Darkness And Relief: Sean Lennon's 13 Favourite Albums
Patrick Clarke , July 19th, 2017 11:03

From Herbie Hancock's darkest depths to Brian Eno's anxiety-relieving light, Sean Lennon guides Patrick Clarke through thirteen records that changed his life


Zakir Hussain - Magical Moments of Rhythm
This is a compilation of Zakir playing different concerts, and it blew my mind when I was 16. Its one of the albums I've listened to 1000 times. It's bizarre that that would be something I'd listen to so many times, because it's so sparse - there's only the tabla and occasionally one other instrument, but never more than two at any one time.

I once got to see him play with John McLaughlin, they really opened up my whole understanding of rhythm. I felt like my brain was getting bigger, it felt like I was learning about music. It's probably the most sophisticated rhythm I've heard from any country at any time, but it's not show-offy and designed to impress you technically. It has so much soul, it's such passionate music. Some people can't stand listening to it, but it's one of those albums that I could be in a terrible state but still happy to hear it. It relaxes me. That album really opened me up to listening to Ali Farka Touré, Indian classical musicians and so much more.
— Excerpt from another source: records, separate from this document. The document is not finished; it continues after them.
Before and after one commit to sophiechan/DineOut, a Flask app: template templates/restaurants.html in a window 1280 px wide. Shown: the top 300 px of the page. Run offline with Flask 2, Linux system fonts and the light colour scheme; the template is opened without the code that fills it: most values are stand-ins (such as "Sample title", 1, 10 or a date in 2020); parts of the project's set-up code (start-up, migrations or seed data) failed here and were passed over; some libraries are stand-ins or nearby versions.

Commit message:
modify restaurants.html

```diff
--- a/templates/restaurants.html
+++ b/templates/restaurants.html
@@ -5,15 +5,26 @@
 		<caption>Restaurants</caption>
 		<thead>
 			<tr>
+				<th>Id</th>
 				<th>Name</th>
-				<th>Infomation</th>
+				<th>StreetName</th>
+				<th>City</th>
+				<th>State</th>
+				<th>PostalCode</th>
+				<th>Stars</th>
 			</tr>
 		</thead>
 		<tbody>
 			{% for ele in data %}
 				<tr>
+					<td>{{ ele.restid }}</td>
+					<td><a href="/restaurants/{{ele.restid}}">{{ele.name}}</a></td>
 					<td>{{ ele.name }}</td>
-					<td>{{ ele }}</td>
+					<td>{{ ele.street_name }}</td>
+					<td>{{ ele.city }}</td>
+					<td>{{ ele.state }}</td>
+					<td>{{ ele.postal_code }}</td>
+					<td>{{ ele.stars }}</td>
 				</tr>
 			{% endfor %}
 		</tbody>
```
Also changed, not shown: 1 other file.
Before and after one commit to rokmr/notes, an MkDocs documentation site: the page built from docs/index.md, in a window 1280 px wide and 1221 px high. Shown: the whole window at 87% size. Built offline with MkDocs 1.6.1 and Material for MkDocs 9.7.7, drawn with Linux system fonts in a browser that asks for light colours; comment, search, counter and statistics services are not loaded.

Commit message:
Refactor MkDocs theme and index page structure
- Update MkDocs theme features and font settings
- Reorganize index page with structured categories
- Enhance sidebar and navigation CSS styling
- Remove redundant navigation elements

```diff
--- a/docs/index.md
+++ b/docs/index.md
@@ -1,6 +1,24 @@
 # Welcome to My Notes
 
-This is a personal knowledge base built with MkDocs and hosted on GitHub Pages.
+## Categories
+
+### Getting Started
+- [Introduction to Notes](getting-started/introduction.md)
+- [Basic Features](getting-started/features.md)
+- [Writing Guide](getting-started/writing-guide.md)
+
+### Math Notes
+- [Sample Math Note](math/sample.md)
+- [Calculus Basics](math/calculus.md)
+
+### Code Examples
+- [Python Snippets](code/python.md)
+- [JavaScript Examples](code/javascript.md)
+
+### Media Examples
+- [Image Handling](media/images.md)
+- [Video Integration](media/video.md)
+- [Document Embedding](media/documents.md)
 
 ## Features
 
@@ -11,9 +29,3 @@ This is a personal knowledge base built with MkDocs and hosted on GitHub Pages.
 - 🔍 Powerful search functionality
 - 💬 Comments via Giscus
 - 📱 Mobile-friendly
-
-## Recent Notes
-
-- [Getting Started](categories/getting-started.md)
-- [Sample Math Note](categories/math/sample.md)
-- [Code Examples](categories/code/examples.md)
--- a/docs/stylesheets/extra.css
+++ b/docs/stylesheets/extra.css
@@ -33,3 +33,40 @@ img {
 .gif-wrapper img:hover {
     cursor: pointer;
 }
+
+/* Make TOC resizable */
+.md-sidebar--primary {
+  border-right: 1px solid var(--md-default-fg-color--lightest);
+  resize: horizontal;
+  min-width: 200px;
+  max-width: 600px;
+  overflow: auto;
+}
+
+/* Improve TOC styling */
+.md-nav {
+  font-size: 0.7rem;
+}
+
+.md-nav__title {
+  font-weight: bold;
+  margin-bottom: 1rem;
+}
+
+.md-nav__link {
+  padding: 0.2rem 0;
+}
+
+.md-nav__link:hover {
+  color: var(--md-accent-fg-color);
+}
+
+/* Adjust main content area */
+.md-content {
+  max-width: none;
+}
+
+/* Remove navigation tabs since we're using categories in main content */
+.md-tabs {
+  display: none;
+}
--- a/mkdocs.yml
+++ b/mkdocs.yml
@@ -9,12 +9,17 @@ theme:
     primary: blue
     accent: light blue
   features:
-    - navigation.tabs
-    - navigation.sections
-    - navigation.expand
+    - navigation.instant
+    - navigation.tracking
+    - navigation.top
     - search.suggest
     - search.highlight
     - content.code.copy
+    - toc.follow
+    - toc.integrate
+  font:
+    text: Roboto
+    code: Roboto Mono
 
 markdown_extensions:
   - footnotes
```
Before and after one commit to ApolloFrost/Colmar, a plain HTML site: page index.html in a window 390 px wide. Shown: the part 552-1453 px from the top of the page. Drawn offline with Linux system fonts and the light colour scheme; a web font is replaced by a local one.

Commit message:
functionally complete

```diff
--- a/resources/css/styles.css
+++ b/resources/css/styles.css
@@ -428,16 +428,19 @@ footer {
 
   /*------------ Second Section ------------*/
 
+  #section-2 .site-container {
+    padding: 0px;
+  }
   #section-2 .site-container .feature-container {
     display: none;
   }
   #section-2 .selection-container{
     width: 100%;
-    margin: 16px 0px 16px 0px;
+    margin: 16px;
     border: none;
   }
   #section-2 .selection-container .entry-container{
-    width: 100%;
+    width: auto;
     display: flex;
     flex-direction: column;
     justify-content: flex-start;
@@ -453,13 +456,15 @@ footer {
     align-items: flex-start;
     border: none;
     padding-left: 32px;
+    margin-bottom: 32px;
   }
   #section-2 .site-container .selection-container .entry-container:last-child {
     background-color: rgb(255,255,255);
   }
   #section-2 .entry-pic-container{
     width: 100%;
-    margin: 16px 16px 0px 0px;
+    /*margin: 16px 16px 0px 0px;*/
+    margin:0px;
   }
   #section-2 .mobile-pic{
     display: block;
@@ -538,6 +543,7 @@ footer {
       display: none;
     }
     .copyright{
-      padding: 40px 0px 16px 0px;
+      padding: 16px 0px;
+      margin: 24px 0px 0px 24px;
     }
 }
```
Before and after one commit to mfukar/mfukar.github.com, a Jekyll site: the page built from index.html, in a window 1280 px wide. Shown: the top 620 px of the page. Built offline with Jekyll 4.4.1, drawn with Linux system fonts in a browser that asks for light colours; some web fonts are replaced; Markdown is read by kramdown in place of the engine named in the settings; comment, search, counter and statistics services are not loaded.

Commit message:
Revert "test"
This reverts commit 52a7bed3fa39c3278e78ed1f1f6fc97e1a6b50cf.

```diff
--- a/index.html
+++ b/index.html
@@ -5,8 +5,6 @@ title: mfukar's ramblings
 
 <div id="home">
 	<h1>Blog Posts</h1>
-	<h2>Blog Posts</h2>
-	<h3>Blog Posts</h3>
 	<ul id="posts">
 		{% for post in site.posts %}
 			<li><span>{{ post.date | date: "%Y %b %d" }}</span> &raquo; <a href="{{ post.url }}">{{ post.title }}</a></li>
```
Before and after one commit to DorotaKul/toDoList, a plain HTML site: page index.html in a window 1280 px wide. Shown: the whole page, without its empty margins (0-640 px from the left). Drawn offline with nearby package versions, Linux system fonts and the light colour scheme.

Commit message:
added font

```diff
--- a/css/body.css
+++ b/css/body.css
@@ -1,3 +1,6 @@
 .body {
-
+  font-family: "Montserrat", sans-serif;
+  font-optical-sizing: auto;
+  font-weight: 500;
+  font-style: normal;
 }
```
tQ: What do you make of your father's forays into Indian music with The Beatles?

Some of my favourite Beatles songs are the ones that are Indian influenced, like 'Blue Jay Way', the George Harrison stuff, although their tabla player was more British-Indian so he was more of a 'pop tabla' player. Zakir Hussein is the real deal. I've never read up on whether McLaughlin was interested in music by the Beatles…